New York City Demands More New Work City!

Tony, Peter and some of New York’s most dedicated freelancers, startups and small teams are building a thriving community, and it’s time to expand. Literally. New Work City started 18 months ago as a shared office for entrepreneurs, and has grown alongside New York’s tech scene ever since. Today they’re announcing an upgrade and new home in Tribeca. Personally, I’m ecstatic because I’ve been given the opportunity to personally contribute and help Perpetually at the same time.

New Work City 2.0 is already looking great. It’s a 5,000 square foot office space at 412 Broadway designed from the ground up for co-working. The lease has been signed and construction has begun. I’ve seen the raw space, I’ve seen the brick walls, I’ve seen the bay windows, I’ve seen the conference rooms. It’s awesome. Tony and Co. are putting their years of experience and connections to good use.

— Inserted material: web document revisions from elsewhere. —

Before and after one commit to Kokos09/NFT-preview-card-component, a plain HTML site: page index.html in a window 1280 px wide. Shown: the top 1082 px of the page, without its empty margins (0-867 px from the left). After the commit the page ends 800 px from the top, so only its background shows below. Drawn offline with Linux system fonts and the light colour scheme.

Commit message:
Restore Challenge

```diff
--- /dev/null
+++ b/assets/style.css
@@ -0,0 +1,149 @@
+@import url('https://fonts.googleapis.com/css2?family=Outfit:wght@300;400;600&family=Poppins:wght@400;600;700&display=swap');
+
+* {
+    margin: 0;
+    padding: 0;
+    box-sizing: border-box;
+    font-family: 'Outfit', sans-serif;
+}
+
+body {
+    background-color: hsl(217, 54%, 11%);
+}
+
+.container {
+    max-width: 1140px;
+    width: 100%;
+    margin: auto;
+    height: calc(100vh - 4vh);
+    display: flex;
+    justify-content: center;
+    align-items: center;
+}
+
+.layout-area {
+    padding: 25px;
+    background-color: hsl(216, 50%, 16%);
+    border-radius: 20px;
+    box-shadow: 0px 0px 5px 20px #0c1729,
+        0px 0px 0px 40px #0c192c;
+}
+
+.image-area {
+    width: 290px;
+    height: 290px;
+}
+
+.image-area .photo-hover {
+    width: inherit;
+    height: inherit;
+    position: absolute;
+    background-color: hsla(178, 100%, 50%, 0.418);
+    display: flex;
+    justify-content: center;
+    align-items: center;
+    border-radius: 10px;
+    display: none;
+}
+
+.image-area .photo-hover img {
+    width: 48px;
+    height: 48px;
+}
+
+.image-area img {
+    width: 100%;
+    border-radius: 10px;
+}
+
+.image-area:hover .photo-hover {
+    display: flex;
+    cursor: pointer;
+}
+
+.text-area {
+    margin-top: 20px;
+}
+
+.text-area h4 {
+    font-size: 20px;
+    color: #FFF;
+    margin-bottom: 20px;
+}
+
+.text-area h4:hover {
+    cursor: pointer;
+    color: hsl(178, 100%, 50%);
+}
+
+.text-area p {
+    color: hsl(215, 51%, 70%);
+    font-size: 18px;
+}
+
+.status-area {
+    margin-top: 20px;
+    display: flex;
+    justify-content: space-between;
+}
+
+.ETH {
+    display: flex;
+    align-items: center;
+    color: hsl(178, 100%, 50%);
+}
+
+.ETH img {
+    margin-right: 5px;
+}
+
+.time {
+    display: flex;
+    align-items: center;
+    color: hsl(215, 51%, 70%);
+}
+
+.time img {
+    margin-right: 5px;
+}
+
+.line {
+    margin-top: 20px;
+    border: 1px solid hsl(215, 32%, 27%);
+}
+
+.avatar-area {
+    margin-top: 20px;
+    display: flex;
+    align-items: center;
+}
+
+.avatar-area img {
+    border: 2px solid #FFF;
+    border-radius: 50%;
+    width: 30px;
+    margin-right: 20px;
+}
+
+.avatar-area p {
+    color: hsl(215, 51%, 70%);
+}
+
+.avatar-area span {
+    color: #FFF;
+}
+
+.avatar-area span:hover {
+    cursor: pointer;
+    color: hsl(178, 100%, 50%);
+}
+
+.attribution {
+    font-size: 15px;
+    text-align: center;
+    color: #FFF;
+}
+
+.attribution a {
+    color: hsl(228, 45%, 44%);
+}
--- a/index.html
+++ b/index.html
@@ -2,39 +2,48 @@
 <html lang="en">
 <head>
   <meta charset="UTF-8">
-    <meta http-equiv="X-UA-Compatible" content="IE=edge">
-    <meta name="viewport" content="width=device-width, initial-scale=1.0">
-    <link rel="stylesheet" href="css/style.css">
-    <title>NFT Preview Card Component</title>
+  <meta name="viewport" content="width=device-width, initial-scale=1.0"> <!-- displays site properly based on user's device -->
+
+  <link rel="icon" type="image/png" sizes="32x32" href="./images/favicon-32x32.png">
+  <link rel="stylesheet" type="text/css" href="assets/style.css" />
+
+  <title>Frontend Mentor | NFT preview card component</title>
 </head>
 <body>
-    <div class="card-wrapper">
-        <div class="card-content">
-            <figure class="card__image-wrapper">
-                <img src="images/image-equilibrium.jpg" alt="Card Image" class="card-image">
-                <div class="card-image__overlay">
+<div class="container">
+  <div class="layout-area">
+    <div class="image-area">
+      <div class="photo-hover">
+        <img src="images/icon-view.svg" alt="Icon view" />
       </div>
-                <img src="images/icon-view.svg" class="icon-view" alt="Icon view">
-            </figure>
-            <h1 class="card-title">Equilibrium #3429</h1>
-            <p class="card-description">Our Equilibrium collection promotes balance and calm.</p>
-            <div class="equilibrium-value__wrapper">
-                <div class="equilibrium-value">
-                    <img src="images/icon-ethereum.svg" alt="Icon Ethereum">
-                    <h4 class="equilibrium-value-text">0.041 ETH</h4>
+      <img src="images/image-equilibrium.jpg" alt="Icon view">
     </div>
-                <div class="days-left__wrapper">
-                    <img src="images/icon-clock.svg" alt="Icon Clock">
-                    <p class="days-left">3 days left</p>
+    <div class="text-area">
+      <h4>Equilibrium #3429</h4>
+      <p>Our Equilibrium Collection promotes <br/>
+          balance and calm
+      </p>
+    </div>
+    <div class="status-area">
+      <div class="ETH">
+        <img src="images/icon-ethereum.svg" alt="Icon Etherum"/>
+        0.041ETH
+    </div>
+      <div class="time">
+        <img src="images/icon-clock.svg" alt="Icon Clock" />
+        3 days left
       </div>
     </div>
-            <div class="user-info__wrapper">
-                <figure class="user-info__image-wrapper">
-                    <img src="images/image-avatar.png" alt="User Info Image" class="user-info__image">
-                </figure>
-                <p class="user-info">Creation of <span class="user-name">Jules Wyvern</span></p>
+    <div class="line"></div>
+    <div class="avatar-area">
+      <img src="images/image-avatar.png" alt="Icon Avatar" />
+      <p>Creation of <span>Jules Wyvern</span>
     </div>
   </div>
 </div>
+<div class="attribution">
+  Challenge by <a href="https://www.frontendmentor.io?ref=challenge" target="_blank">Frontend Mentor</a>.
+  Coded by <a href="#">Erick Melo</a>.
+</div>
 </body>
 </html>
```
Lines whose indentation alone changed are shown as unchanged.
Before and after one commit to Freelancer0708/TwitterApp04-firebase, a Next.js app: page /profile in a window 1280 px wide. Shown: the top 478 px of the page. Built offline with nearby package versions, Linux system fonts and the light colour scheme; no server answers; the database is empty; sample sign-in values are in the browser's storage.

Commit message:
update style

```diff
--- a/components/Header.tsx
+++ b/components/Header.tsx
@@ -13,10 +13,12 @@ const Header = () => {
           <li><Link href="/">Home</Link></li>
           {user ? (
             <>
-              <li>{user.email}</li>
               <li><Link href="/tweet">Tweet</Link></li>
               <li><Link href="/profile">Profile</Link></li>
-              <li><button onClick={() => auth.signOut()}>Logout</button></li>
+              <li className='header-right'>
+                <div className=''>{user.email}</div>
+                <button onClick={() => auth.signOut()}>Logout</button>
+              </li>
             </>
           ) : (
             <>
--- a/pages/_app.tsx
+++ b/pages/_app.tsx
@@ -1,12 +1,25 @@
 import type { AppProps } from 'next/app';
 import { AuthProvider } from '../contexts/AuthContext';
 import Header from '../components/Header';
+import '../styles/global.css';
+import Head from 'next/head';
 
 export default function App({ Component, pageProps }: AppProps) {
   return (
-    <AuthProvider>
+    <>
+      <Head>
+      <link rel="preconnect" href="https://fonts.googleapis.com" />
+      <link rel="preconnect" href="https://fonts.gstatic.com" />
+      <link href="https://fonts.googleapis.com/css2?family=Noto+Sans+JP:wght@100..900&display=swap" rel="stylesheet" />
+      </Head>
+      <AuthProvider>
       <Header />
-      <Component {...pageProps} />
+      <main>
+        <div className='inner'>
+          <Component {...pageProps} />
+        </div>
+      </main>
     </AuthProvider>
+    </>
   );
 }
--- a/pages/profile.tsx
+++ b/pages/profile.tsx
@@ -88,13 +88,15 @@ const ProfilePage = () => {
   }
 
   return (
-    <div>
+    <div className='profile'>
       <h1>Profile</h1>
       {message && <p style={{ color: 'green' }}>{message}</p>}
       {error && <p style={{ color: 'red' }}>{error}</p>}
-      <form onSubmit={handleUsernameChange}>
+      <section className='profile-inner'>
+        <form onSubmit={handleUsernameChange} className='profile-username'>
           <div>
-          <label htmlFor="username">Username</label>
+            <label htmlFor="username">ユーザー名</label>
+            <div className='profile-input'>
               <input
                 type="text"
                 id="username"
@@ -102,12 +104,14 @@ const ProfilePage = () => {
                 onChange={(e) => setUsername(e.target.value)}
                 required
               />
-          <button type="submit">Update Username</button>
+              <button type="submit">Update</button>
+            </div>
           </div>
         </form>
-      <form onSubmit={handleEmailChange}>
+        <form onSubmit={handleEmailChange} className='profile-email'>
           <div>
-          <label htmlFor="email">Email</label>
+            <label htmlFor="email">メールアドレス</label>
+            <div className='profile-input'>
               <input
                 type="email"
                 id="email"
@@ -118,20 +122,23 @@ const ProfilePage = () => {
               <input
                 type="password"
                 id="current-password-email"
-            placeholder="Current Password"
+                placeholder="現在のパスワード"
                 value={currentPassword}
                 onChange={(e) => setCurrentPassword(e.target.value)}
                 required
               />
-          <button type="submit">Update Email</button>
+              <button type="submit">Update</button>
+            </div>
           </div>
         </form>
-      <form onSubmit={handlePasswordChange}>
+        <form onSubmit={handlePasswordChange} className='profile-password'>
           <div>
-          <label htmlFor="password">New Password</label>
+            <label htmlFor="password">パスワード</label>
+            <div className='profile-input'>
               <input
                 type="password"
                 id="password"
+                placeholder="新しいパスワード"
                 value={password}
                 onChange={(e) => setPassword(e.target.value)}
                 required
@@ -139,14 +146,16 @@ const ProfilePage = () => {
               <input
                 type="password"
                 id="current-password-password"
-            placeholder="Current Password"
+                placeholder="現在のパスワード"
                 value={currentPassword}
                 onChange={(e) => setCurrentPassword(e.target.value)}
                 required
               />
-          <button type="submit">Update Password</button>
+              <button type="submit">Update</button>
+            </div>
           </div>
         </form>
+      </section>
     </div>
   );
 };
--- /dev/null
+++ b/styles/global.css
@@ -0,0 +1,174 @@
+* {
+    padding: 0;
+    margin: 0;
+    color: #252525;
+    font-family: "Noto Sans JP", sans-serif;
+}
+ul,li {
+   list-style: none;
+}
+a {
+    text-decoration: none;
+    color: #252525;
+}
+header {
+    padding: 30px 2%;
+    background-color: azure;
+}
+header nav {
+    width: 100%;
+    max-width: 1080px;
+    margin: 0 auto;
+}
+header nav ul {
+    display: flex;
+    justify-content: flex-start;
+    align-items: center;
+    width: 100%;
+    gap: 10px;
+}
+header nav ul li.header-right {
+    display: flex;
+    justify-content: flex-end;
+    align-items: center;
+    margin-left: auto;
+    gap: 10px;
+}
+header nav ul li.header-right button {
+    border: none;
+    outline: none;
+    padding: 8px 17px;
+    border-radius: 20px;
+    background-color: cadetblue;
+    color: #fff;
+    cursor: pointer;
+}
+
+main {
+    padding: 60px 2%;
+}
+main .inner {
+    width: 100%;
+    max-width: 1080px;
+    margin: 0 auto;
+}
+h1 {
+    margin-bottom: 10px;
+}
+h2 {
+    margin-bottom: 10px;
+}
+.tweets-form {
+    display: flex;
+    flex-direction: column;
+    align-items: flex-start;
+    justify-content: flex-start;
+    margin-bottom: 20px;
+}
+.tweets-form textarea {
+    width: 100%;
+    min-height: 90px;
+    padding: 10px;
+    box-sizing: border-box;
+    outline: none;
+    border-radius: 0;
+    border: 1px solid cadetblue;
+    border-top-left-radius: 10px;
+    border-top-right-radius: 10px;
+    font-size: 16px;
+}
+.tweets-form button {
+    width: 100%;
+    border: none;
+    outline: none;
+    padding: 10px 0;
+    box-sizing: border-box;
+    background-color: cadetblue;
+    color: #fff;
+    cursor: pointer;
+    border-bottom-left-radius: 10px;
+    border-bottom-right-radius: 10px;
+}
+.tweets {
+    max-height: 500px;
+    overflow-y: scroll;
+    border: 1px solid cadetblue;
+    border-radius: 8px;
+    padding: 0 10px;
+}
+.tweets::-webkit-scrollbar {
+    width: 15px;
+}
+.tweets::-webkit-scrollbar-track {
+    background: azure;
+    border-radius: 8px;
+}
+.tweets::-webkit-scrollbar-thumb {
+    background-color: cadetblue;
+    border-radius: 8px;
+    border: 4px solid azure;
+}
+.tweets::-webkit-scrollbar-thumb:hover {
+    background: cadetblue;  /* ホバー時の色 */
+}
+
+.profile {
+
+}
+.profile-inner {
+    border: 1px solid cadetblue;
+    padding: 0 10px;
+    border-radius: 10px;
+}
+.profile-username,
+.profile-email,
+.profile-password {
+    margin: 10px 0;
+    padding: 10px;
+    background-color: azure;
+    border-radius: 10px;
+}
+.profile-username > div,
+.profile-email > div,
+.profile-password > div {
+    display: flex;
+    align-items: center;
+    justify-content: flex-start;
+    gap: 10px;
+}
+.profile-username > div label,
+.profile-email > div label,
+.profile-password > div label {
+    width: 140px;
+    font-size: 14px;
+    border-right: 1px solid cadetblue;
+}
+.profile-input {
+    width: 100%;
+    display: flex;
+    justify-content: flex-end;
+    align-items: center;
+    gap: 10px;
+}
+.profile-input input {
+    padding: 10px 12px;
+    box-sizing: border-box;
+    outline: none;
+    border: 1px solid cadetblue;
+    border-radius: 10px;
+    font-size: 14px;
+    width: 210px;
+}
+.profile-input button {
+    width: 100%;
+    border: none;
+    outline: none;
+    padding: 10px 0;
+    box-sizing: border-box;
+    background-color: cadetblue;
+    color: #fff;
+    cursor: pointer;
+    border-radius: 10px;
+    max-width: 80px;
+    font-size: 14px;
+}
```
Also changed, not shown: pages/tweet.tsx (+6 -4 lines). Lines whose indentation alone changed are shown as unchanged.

From Perpetually’s perspective, the deal is a great way to help the community that’s helped us grow, while also saving money. In exchange for a large percentage of the cash necessary to open the new space, I’ll own a few memberships until NWC has enough paying members to buy them back. Basically, Team Perpetually will pay $0 for rent — in Manhattan — for about a year.

New York City needs New Work City. While its success and growth prove the demand, NWC has only become a reality because of the vision and persistence of Tony, Peter and a cast of characters I love calling friends.

Watch live streaming video from nytechmeetup at

Demoing in front of 850 of our closest friends at NYTM was a great time, and the response has been amazing! Thanks, everyone!

Mapping a new feature for Perpetually.

Mapping a new feature for Perpetually.

Funding is Friction

David Rose occasionally shows up in my inbox by way of Columbia’s BVC mailing list. This week he hit a nerve:

The bottom line is that raising money from anyone, including both angels and VCs, is really, really tough. Since only the top 2% of companies looking for angel funding succeed in getting it, that means you have to be one of the top two deals out of a hundred who are looking for the same money…and many of the others have companies that are much further down the path than you are.

He’s looking at fund raising like it’s some sort of goal. Fund raising is a friction to your success. A necessary one, sometimes, but a friction nonetheless. Most technology startups can choose early on to spend time looking for seed money or build a prototype instead. Assuming you could achieve either, in one scenerio you’d end up with no business and some money, while in the other you’d have a tangible product and a hungry market vying to invest in its success.

The time and distraction of the fund raising process must be worth the benefits, right now, to your business. Outside investment is not an achievement or a prerequisite to success. It’s just one of several strategies that can help you out along the way.